Start of PROVIDED ENTRIES

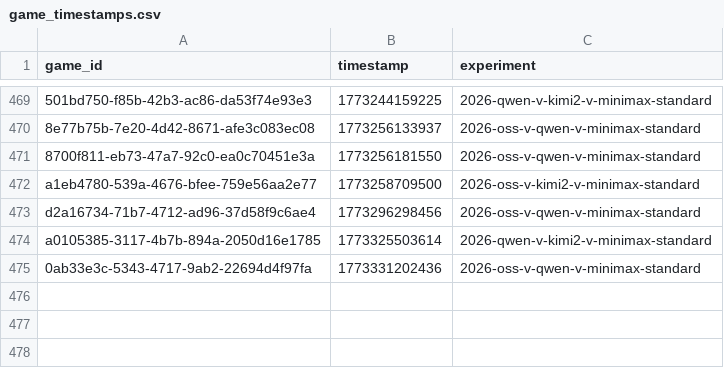
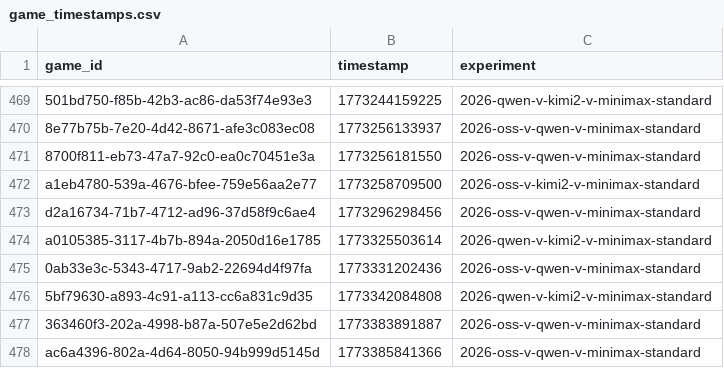
Before and after one commit to CIVITAS-John/vox-deorum-analysis, a CSV file: game_timestamps.csv, drawn as a sheet; only a part is shown, gaps mark what is left out.

```diff
--- a/game_timestamps.csv
+++ b/game_timestamps.csv
@@ -475 +475,4 @@ a0105385-3117-4b7b-894a-2050d16e1785,1773325503614,2026-qwen-v-kimi2-v-minimax-s
 0ab33e3c-5343-4717-9ab2-22694d4f97fa,1773331202436,2026-oss-v-qwen-v-minimax-standard
+5bf79630-a893-4c91-a113-cc6a831c9d35,1773342084808,2026-qwen-v-kimi2-v-minimax-standard
+363460f3-202a-4998-b87a-507e5e2d62bd,1773383891887,2026-oss-v-qwen-v-minimax-standard
+ac6a4396-802a-4d64-8050-94b999d5145d,1773385841366,2026-oss-v-qwen-v-minimax-standard
```
Also changed, not shown: 1 other file.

End of PROVIDED ENTRIES

YOUR OBJECTIVE: Print the entries again exactly as they appear above. Do not print the pictures.

COMPLETED TASK:
Before and after one commit to CIVITAS-John/vox-deorum-analysis, a CSV file: game_timestamps.csv, drawn as a sheet; only a part is shown, gaps mark what is left out.

```diff
--- a/game_timestamps.csv
+++ b/game_timestamps.csv
@@ -475 +475,4 @@ a0105385-3117-4b7b-894a-2050d16e1785,1773325503614,2026-qwen-v-kimi2-v-minimax-s
 0ab33e3c-5343-4717-9ab2-22694d4f97fa,1773331202436,2026-oss-v-qwen-v-minimax-standard
+5bf79630-a893-4c91-a113-cc6a831c9d35,1773342084808,2026-qwen-v-kimi2-v-minimax-standard
+363460f3-202a-4998-b87a-507e5e2d62bd,1773383891887,2026-oss-v-qwen-v-minimax-standard
+ac6a4396-802a-4d64-8050-94b999d5145d,1773385841366,2026-oss-v-qwen-v-minimax-standard
```
Also changed, not shown: 1 other file.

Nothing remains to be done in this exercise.